Before and after images
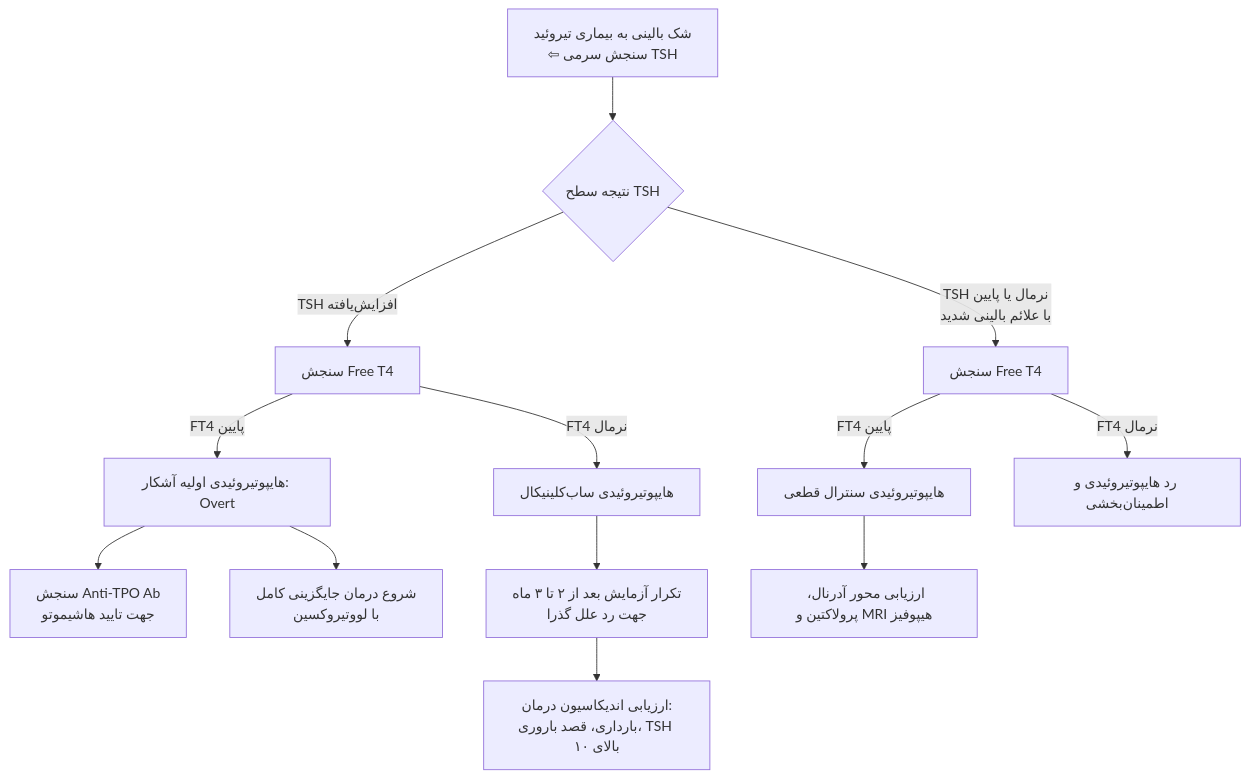
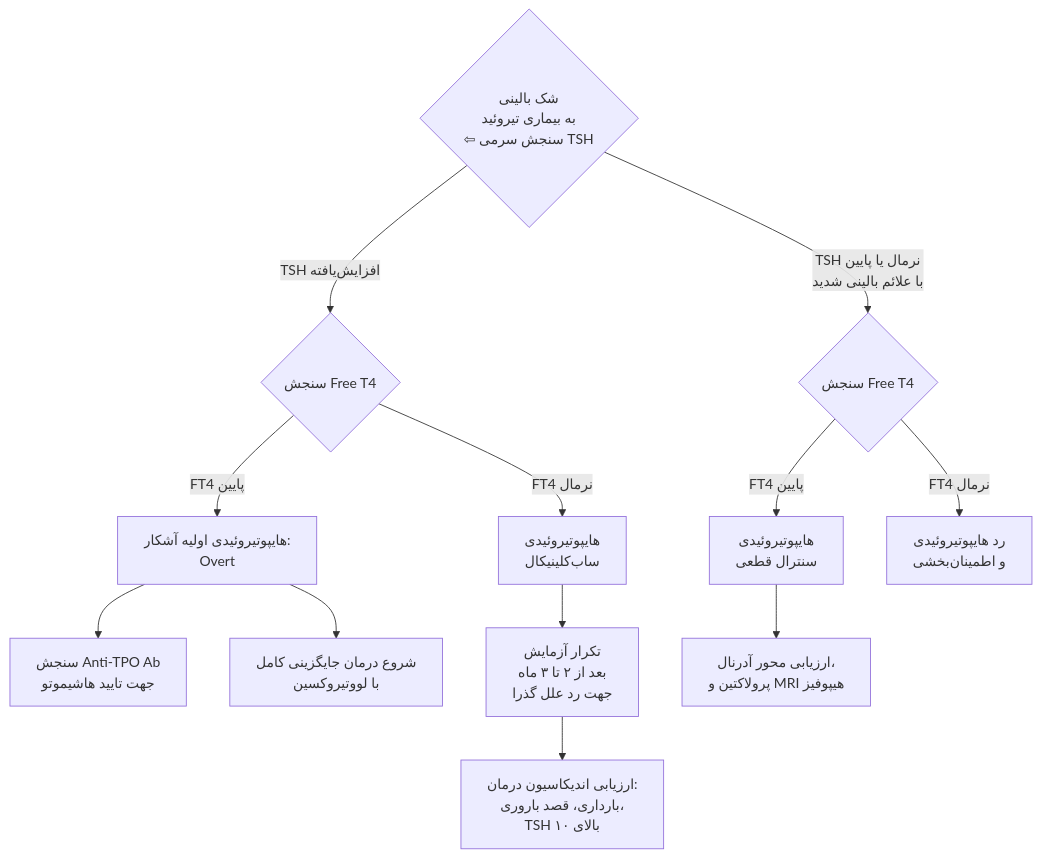
The fifth of 6 diagrams in 07/مبانی غدد/کم‌کاری تیروئید.md (neopulse-hub/TUMS-1402-1-neo), drawn with Mermaid before and after one commit. The commit also changed other lines of this file, not shown here.

Commit message:
Update کم‌کاری تیروئید.md

````diff
--- a/07/مبانی غدد/کم‌کاری تیروئید.md
+++ b/07/مبانی غدد/کم‌کاری تیروئید.md
@@ -238,19 +238,19 @@
 ```mermaid
 flowchart TD
-    TSH_Check[شک بالینی به بیماری تیروئید<br>⇦ سنجش سرمی TSH] --> Result{نتیجه سطح TSH}
-    
-    Result -->|TSH افزایش‌یافته| CheckFT4[سنجش Free T4]
-    Result -->|TSH نرمال یا پایین<br>با علائم بالینی شدید| CheckCent[سنجش Free T4]
-    
-    CheckFT4 -->|FT4 پایین| OvertPrimary[هایپوتیروئیدی اولیه آشکار: Overt]
-    OvertPrimary --> CheckAntiTPO[سنجش Anti-TPO Ab<br>جهت تایید هاشیموتو]
-    OvertPrimary --> StartLT4[شروع درمان جایگزینی کامل<br>با لووتیروکسین]
-    
-    CheckFT4 -->|FT4 نرمال| Subclin[هایپوتیروئیدی ساب‌کلینیکال]
-    Subclin --> Repeat3M[تکرار آزمایش بعد از ۲ تا ۳ ماه<br>جهت رد علل گذرا]
-    Repeat3M --> EvalSubclin[ارزیابی اندیکاسیون درمان:<br>بارداری، قصد باروری، TSH بالای ۱۰]
-    
-    CheckCent -->|FT4 پایین| CentralHypo[هایپوتیروئیدی سنترال قطعی]
-    CentralHypo --> WorkupPit[ارزیابی محور آدرنال، پرولاکتین و MRI هیپوفیز]
-    CheckCent -->|FT4 نرمال| Euthyroid[رد هایپوتیروئیدی و اطمینان‌بخشی]
+
+Result{شک بالینی<br>به بیماری تیروئید<br>⇦ سنجش سرمی TSH}
+Result -->|TSH افزایش‌یافته| CheckFT4{سنجش Free T4}
+Result -->|TSH نرمال یا پایین<br>با علائم بالینی شدید| CheckCent{سنجش Free T4}
+
+CheckFT4 -->|FT4 پایین| OvertPrimary[هایپوتیروئیدی اولیه آشکار:<br>Overt]
+OvertPrimary --> CheckAntiTPO[سنجش Anti-TPO Ab<br>جهت تایید هاشیموتو]
+OvertPrimary --> StartLT4[شروع درمان جایگزینی کامل<br>با لووتیروکسین]
+
+CheckFT4 -->|FT4 نرمال| Subclin[هایپوتیروئیدی<br>ساب‌کلینیکال]
+Subclin --> Repeat3M[تکرار آزمایش<br>بعد از ۲ تا ۳ ماه<br>جهت رد علل گذرا]
+Repeat3M --> EvalSubclin[ارزیابی اندیکاسیون درمان:<br>بارداری، قصد باروری،<br>TSH بالای ۱۰]
+
+CheckCent -->|FT4 پایین| CentralHypo[هایپوتیروئیدی<br>سنترال قطعی]
+CentralHypo --> WorkupPit[ارزیابی محور آدرنال،<br>پرولاکتین و MRI هیپوفیز]
+CheckCent -->|FT4 نرمال| Euthyroid[رد هایپوتیروئیدی<br>و اطمینان‌بخشی]
 ```
````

(Task requirements) In the records above, locate the line that contains "هایپوتیروئیدی و اطمینان‌بخشی]". Repeat it and every line after it, exactly, and nothing else.

(Solution for this task)
-    CheckCent -->|FT4 نرمال| Euthyroid[رد هایپوتیروئیدی و اطمینان‌بخشی]
+
+Result{شک بالینی<br>به بیماری تیروئید<br>⇦ سنجش سرمی TSH}
+Result -->|TSH افزایش‌یافته| CheckFT4{سنجش Free T4}
+Result -->|TSH نرمال یا پایین<br>با علائم بالینی شدید| CheckCent{سنجش Free T4}
+
+CheckFT4 -->|FT4 پایین| OvertPrimary[هایپوتیروئیدی اولیه آشکار:<br>Overt]
+OvertPrimary --> CheckAntiTPO[سنجش Anti-TPO Ab<br>جهت تایید هاشیموتو]
+OvertPrimary --> StartLT4[شروع درمان جایگزینی کامل<br>با لووتیروکسین]
+
+CheckFT4 -->|FT4 نرمال| Subclin[هایپوتیروئیدی<br>ساب‌کلینیکال]
+Subclin --> Repeat3M[تکرار آزمایش<br>بعد از ۲ تا ۳ ماه<br>جهت رد علل گذرا]
+Repeat3M --> EvalSubclin[ارزیابی اندیکاسیون درمان:<br>بارداری، قصد باروری،<br>TSH بالای ۱۰]
+
+CheckCent -->|FT4 پایین| CentralHypo[هایپوتیروئیدی<br>سنترال قطعی]
+CentralHypo --> WorkupPit[ارزیابی محور آدرنال،<br>پرولاکتین و MRI هیپوفیز]
+CheckCent -->|FT4 نرمال| Euthyroid[رد هایپوتیروئیدی<br>و اطمینان‌بخشی]
 ```
````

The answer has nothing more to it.